Holders of Grace Manor health care facility bonds will be looking to the State of New York Mortgage Agency to make them whole following the nursing home's bankruptcy filing earlier this month.
The Dormitory Authority of the State of New York issued $19.9 million of bonds on behalf of the Buffalo nonprofit in 1996. According to a material event notice posted last week, a single tranche of bonds maturing in 2019 with a principal amount of $9.6 million is outstanding.
The nursing home shuttered its doors on April 1 and filed for Chapter 7 bankruptcy on April 8 in the U.S. Bankruptcy Court for the Western District of New York.
In a Chapter 7 bankruptcy a debtor's assets are liquidated to repay creditors.

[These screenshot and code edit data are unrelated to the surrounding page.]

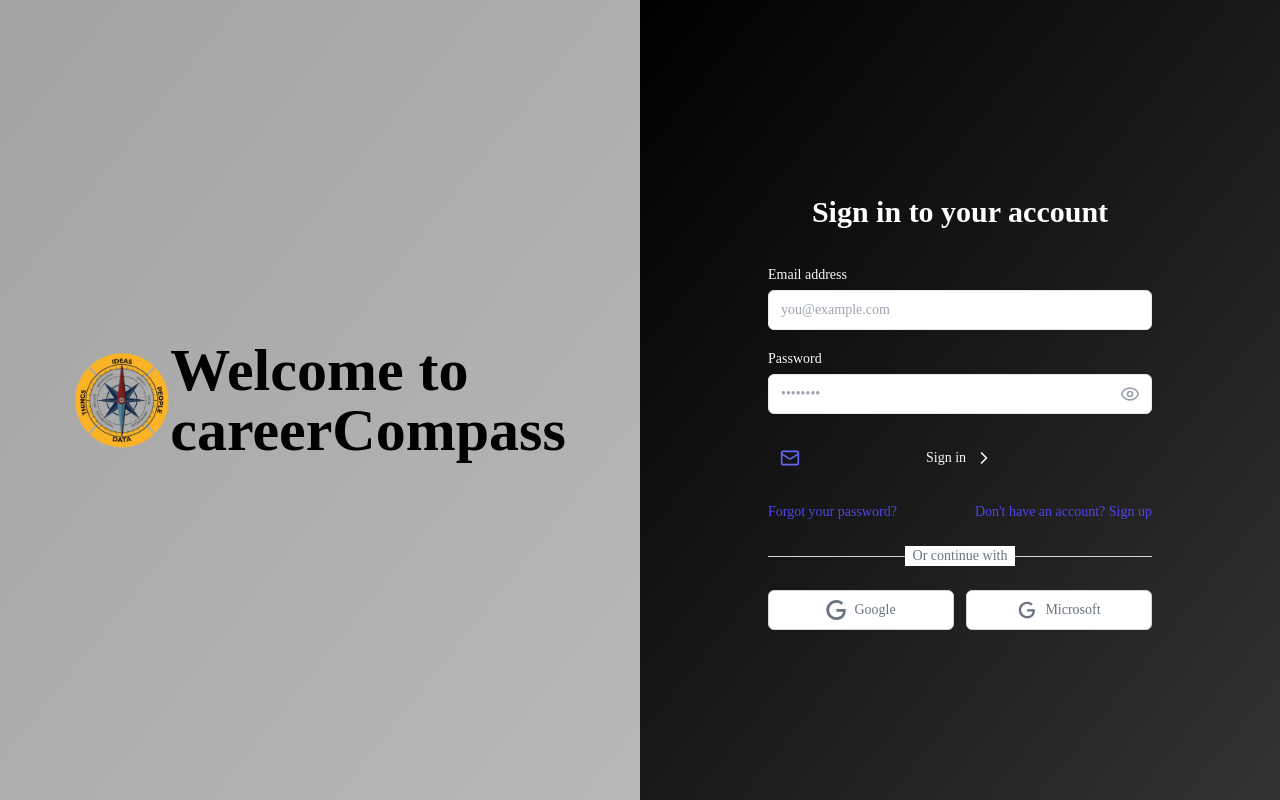
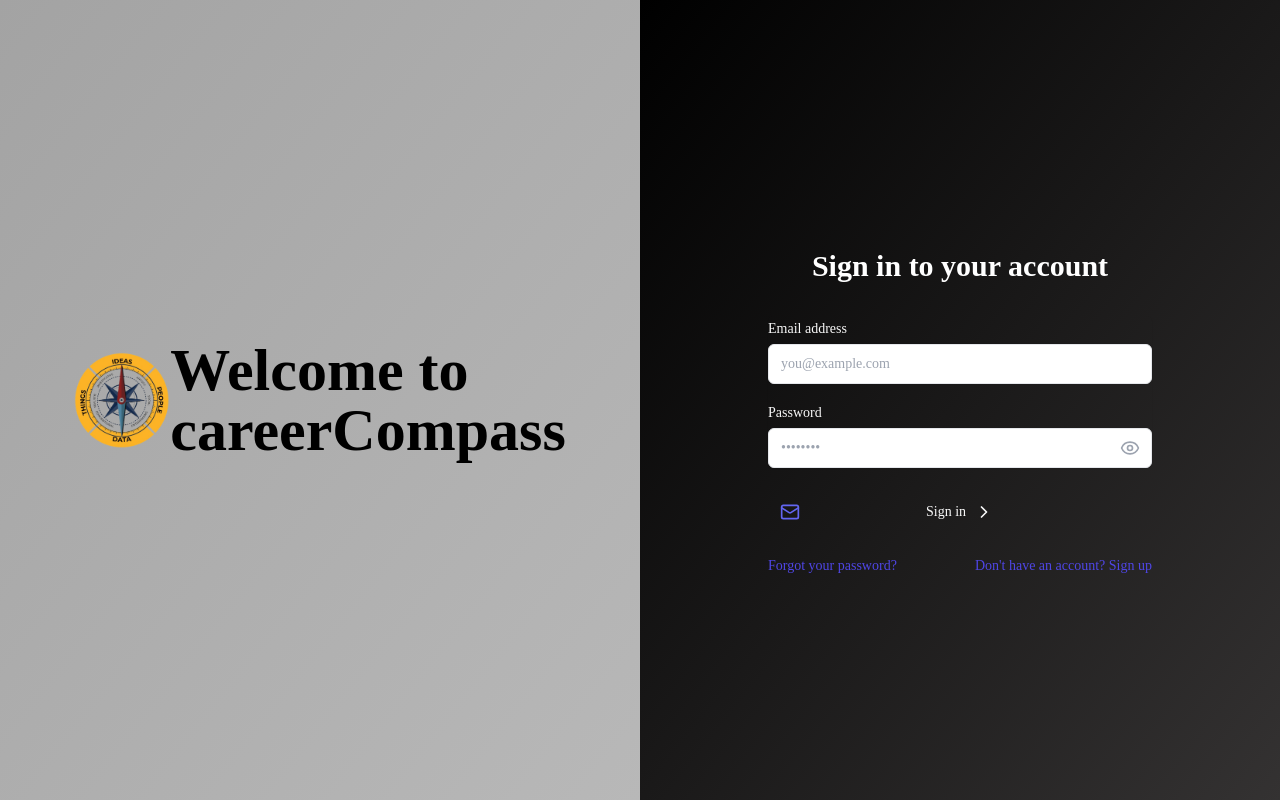
Before and after one commit to namannn04/careerCompass, a React (Vite) app: page /authentication in a window 1280 px wide. Built offline with nearby package versions, Linux system fonts and the light colour scheme; a web font is replaced by a local one.

Commit message:
signin signup authentication

```diff
--- a/src/Pages/AuthPage.jsx
+++ b/src/Pages/AuthPage.jsx
@@ -1,20 +1,50 @@
-import { useState } from 'react'
-import { Eye, EyeOff, ChevronRight, Mail } from 'lucide-react'
-import { Button } from "../Components/ui/Button"
-import { Input } from "../Components/ui/Input"
-import { Label } from "../Components/ui/Label"
-import logo from '../assets/logo-avatars/logo.png'
+import { useState } from 'react';
+import { useNavigate } from 'react-router-dom'; // For redirection
+import { Eye, EyeOff, ChevronRight, Mail } from 'lucide-react';
+import { Button } from "../Components/ui/Button";
+import { Input } from "../Components/ui/Input";
+import { Label } from "../Components/ui/Label";
+import { signUp, signIn } from "../../backend/authService"; // Import authentication methods
+import logo from '../assets/logo-avatars/logo.png';
 
 export default function AuthPage() {
-  const [isSignUp, setIsSignUp] = useState(false)
-  const [showPassword, setShowPassword] = useState(false)
+  const [isSignUp, setIsSignUp] = useState(false);
+  const [showPassword, setShowPassword] = useState(false);
+  const [email, setEmail] = useState('');
+  const [password, setPassword] = useState('');
+  const [name, setName] = useState('');
+  const [error, setError] = useState('');
+  const [successMessage, setSuccessMessage] = useState('');
+  const navigate = useNavigate(); // For redirection
+
+  const handleAuth = async (e) => {
+    e.preventDefault();
+    setError('');
+    setSuccessMessage('');
+
+    try {
+      if (isSignUp) {
+        // Handle Sign-Up
+        const user = await signUp(email, password, name); // Assuming `signUp` accepts `name`
+        setSuccessMessage(`Welcome, ${user.email}! Your account has been created.`);
+      } else {
+        // Handle Sign-In
+        const user = await signIn(email, password);
+        setSuccessMessage(`Welcome back, ${user.email}!`);
+        // Redirect to the landing page
+        navigate('/'); // Update the path as per your routing configuration
+      }
+    } catch (err) {
+      setError(err.message || 'Something went wrong. Please try again.');
+    }
+  };
 
   return (
     <div className="flex min-h-screen">
       {/* Left side - Image */}
       <div className="hidden w-1/2 bg-gradient-to-br from-[#a3a3a3] to-[#b8b8b8] lg:block">
         <div className="flex h-full mx-32 items-center justify-center">
-          <img src={logo} alt='careerCompass' className="w-1/4" />
+          <img src={logo} alt="careerCompass" className="w-1/4" />
           <br />
           <h1 className="text-6xl font-bold text-black">Welcome to careerCompass</h1>
         </div>
@@ -28,17 +58,36 @@ export default function AuthPage() {
               {isSignUp ? 'Create your account' : 'Sign in to your account'}
             </h2>
           </div>
-          <form className="mt-8 space-y-6" action="#" method="POST">
+          <form className="mt-8 space-y-6" onSubmit={handleAuth}>
             <div className="space-y-4 rounded-md shadow-sm">
               {isSignUp && (
                 <div>
                   <Label htmlFor="name">Full Name</Label>
-                  <Input id="name" name="name" type="text" required className="mt-1 text-black" placeholder="John Doe" />
+                  <Input
+                    id="name"
+                    name="name"
+                    type="text"
+                    required
+                    className="mt-1 text-black"
+                    placeholder="John Doe"
+                    value={name}
+                    onChange={(e) => setName(e.target.value)}
+                  />
                 </div>
               )}
               <div>
                 <Label htmlFor="email-address">Email address</Label>
-                <Input id="email-address" name="email" type="email" autoComplete="email" required className="mt-1 text-black" placeholder="you@example.com" />
+                <Input
+                  id="email-address"
+                  name="email"
+                  type="email"
+                  autoComplete="email"
+                  required
+                  className="mt-1 text-black"
+                  placeholder="you@example.com"
+                  value={email}
+                  onChange={(e) => setEmail(e.target.value)}
+                />
               </div>
               <div>
                 <Label htmlFor="password">Password</Label>
@@ -51,6 +100,8 @@ export default function AuthPage() {
                     required
                     className="pr-10 text-black"
                     placeholder="••••••••"
+                    value={password}
+                    onChange={(e) => setPassword(e.target.value)}
                   />
                   <button
                     type="button"
@@ -62,6 +113,9 @@ export default function AuthPage() {
                 </div>
               </div>
             </div>
+
+            {error && <p className="text-red-500 text-sm">{error}</p>}
+            {successMessage && <p className="text-green-500 text-sm">{successMessage}</p>}
 
             <div>
               <Button type="submit" className="group relative flex w-full justify-center">
@@ -89,44 +143,9 @@ export default function AuthPage() {
                 </button>
               </div>
             </div>
-
-            <div className="relative">
-              <div className="absolute inset-0 flex items-center">
-                <div className="w-full border-t border-gray-300"></div>
-              </div>
-              <div className="relative flex justify-center text-sm">
-                <span className="bg-white px-2 text-gray-500">Or continue with</span>
-              </div>
-            </div>
-
-            <div className="mt-6 grid grid-cols-2 gap-3">
-              <div>
-                <Button
-                  type="button"
-                  className="inline-flex w-full justify-center rounded-md border border-gray-300 bg-white px-4 py-2 text-sm font-medium text-gray-500 shadow-sm hover:bg-gray-50"
-                >
-                  <svg className="h-5 w-5" aria-hidden="true" fill="currentColor" viewBox="0 0 24 24">
-                    <path d="M12.48 10.92v3.28h7.84c-.24 1.84-.853 3.187-1.787 4.133-1.147 1.147-2.933 2.4-6.053 2.4-4.827 0-8.6-3.893-8.6-8.72s3.773-8.72 8.6-8.72c2.6 0 4.507 1.027 5.907 2.347l2.307-2.307C18.747 1.44 16.133 0 12.48 0 5.867 0 .307 5.387.307 12s5.56 12 12.173 12c3.573 0 6.267-1.173 8.373-3.36 2.16-2.16 2.84-5.213 2.84-7.667 0-.76-.053-1.467-.173-2.053H12.48z" />
-                  </svg>
-                  <span className="ml-2">Google</span>
-                </Button>
-              </div>
-
-              <div>
-                <Button
-                  type="button"
-                  className="inline-flex w-full justify-center rounded-md border border-gray-300 bg-white px-4 py-2 text-sm font-medium text-gray-500 shadow-sm hover:bg-gray-50"
-                >
-                  <svg className="h-5 w-5" aria-hidden="true" fill="currentColor" viewBox="0 0 24 24">
-                    <path d="M21.35,11.1H12.18V13.83H18.69C18.36,17.64 15.19,19.27 12.19,19.27C8.36,19.27 5,16.25 5,12C5,7.9 8.2,4.73 12.2,4.73C15.29,4.73 17.1,6.7 17.1,6.7L19,4.72C19,4.72 16.56,2 12.1,2C6.42,2 2.03,6.8 2.03,12C2.03,17.05 6.16,22 12.25,22C17.6,22 21.5,18.33 21.5,12.91C21.5,11.76 21.35,11.1 21.35,11.1V11.1Z" />
-                  </svg>
-                  <span className="ml-2">Microsoft</span>
-                </Button>
-              </div>
-            </div>
           </form>
         </div>
       </div>
     </div>
-  )
+  );
 }
```
Also changed, not shown: 2 other files (tests, documents, lock files or other folders).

The bonds are secured by a SONYMA-insured mortgage on the facility. The agency has been making payments on the mortgage since June 2007 when Grace Manor was unable to do so, triggering an event of default under bond convenants. That year, SONYMA's payments under its insurance policy totaled $2.5 million, according to an audited financial statement.

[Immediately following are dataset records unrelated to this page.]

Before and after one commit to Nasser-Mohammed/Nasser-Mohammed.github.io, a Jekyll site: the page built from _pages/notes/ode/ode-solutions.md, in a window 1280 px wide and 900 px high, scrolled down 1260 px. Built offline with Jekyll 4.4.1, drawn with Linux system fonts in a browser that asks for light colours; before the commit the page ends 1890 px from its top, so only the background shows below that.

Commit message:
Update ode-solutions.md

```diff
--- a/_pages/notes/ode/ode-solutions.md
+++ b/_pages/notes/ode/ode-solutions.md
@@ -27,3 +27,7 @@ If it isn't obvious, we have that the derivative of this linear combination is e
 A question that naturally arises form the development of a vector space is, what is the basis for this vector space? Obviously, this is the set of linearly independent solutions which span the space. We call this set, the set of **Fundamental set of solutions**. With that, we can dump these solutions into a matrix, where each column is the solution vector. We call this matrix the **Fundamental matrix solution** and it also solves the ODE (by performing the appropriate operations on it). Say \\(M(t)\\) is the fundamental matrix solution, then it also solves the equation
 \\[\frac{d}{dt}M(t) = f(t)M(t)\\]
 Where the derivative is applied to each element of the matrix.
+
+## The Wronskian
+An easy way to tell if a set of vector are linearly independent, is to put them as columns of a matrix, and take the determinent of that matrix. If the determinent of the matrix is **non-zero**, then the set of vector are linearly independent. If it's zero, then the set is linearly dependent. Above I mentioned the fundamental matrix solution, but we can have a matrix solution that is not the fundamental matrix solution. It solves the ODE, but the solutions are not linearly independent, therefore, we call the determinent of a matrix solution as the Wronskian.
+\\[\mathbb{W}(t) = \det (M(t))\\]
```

The agency plans to exercise its option make a lump sum payment plus two months interest to the Dormitory Authority, SONYMA spokesman Phil Lentz said. The lump-sum payment would trigger a requirement that DASNY redeem the bonds at par in two months, Lentz said.
SONYMA spokeswoman Charni Sochet said the lump-sum claim hasn't been submitted by DASNY yet but that it would total approximately $8 million. That, along with a $1 million debt service reserve fund would be enough to pay off the bonds, she said.

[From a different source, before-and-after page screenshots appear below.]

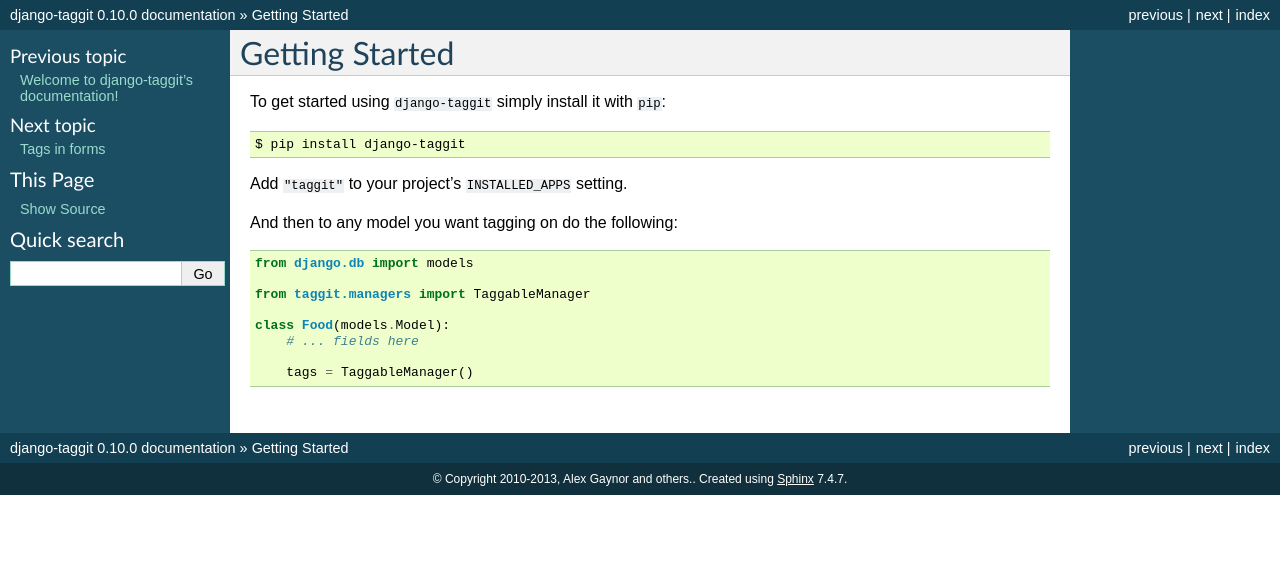
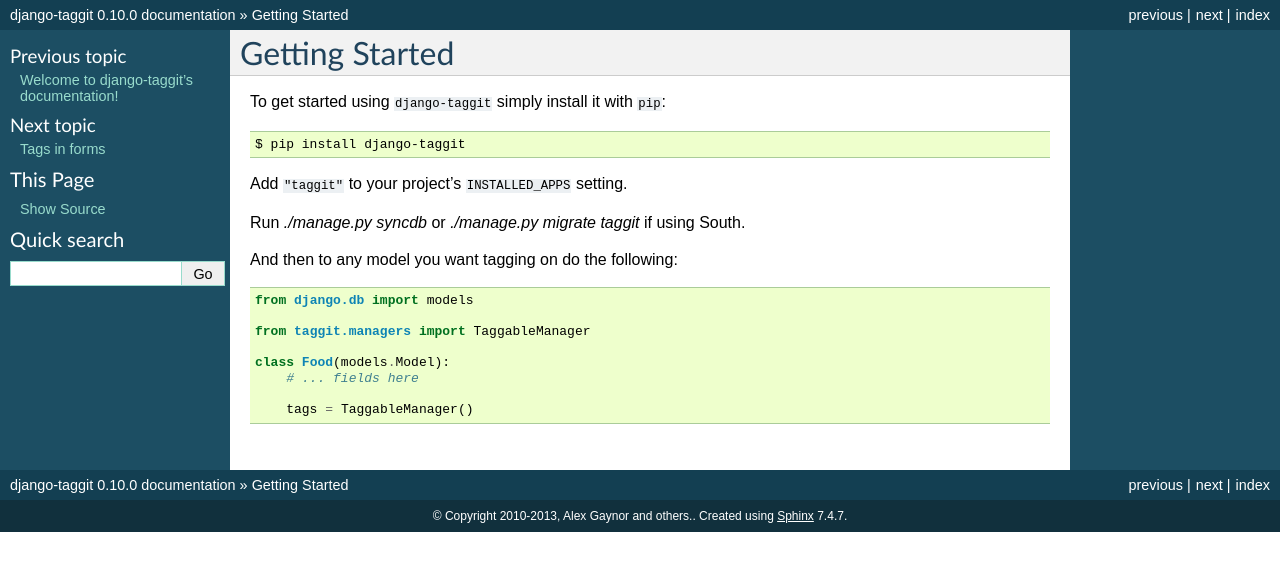
Before and after one commit to jazzband/django-taggit, a Sphinx documentation site: the page built from docs/getting_started.txt, in a window 1280 px wide. Shown: the top 571 px of the page. Built offline with Sphinx 7.4.7, drawn with Linux system fonts in a browser that asks for light colours.

Commit message:
Update getting_started.txt
Mention syncdb/migrate.

```diff
--- a/docs/getting_started.txt
+++ b/docs/getting_started.txt
@@ -9,6 +9,8 @@
 
 Add ``"taggit"`` to your project's ``INSTALLED_APPS`` setting.
 
+Run `./manage.py syncdb` or `./manage.py migrate taggit` if using South.
+
 And then to any model you want tagging on do the following::
 
     from django.db import models
```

DASNY spokesman Marc Violette said that when the authority receives a lump sum from SONYMA "we will take out all the bonds and protect the interest of bondholders."
The bankruptcy trustee, Mark Schlant, directed questions about the SONYMA insurance to DASNY.
"We're investigating the priorities of parties asserting liens and the Dormitory Authority is one of them," Schlant said. "We're trying to work out a way of liquidating the property and at least to a substantial extent what's gained from that will be paid to secured creditors according to their priorities."
The bankruptcy filing lists $5 million of assets and liabilities totalling $8.7 million, less than the outstanding principal of the bonds. The filing lists DASNY as a secured creditor with a $7.1 million claim based on a mortgage on real property and security interest in gross receipts.
Calls to Grace Manor's attorney, Julia Kreher of Hodgson Russ LLP, were not returned on Friday and a security guard reached at the facility said that no staff members were there.
The facility was started as a minority operated nursing home in 1979 by the late Rev. Houston Williams. The 167-bed facility has had financial problems for many years and at its most recent bed census had just 140 residents, said Department of Health spokesman Jeffrey Hammond.
"They had the best of intentions but they had a business plan that just wouldn't allow them to operate," he said. "These chronic fiscal difficulties that extended over many years were just too difficult for them to overcome."
The nonprofit ran a $2 million operating loss in 2007 and a $772,761 loss in 2006, according to audited financial statements. At the end of 2007, Grace Manor had an unrestricted net asset deficiency of $7.7 million.
On March 5, Grace Manor announced that the health department had accepted its plan to shut down, Hammond said. All of its former residents have been moved.
Grace Manor's bonds were trading on the secondary market even after the closure announcement, according to trades reported to the Municipal Securities Rulemaking Board. Most recently a customer bought a block of $15,000 on March 16, yielding 6.292% on a 6.15% coupon.
Moody's Investors Service rates the bonds Aa1 based on the SONYMA insurance. That rating, last updated in 2003, will stay in effect as long as the bonds are outstanding and have the insurance, said analyst Bill Fitzpatrick.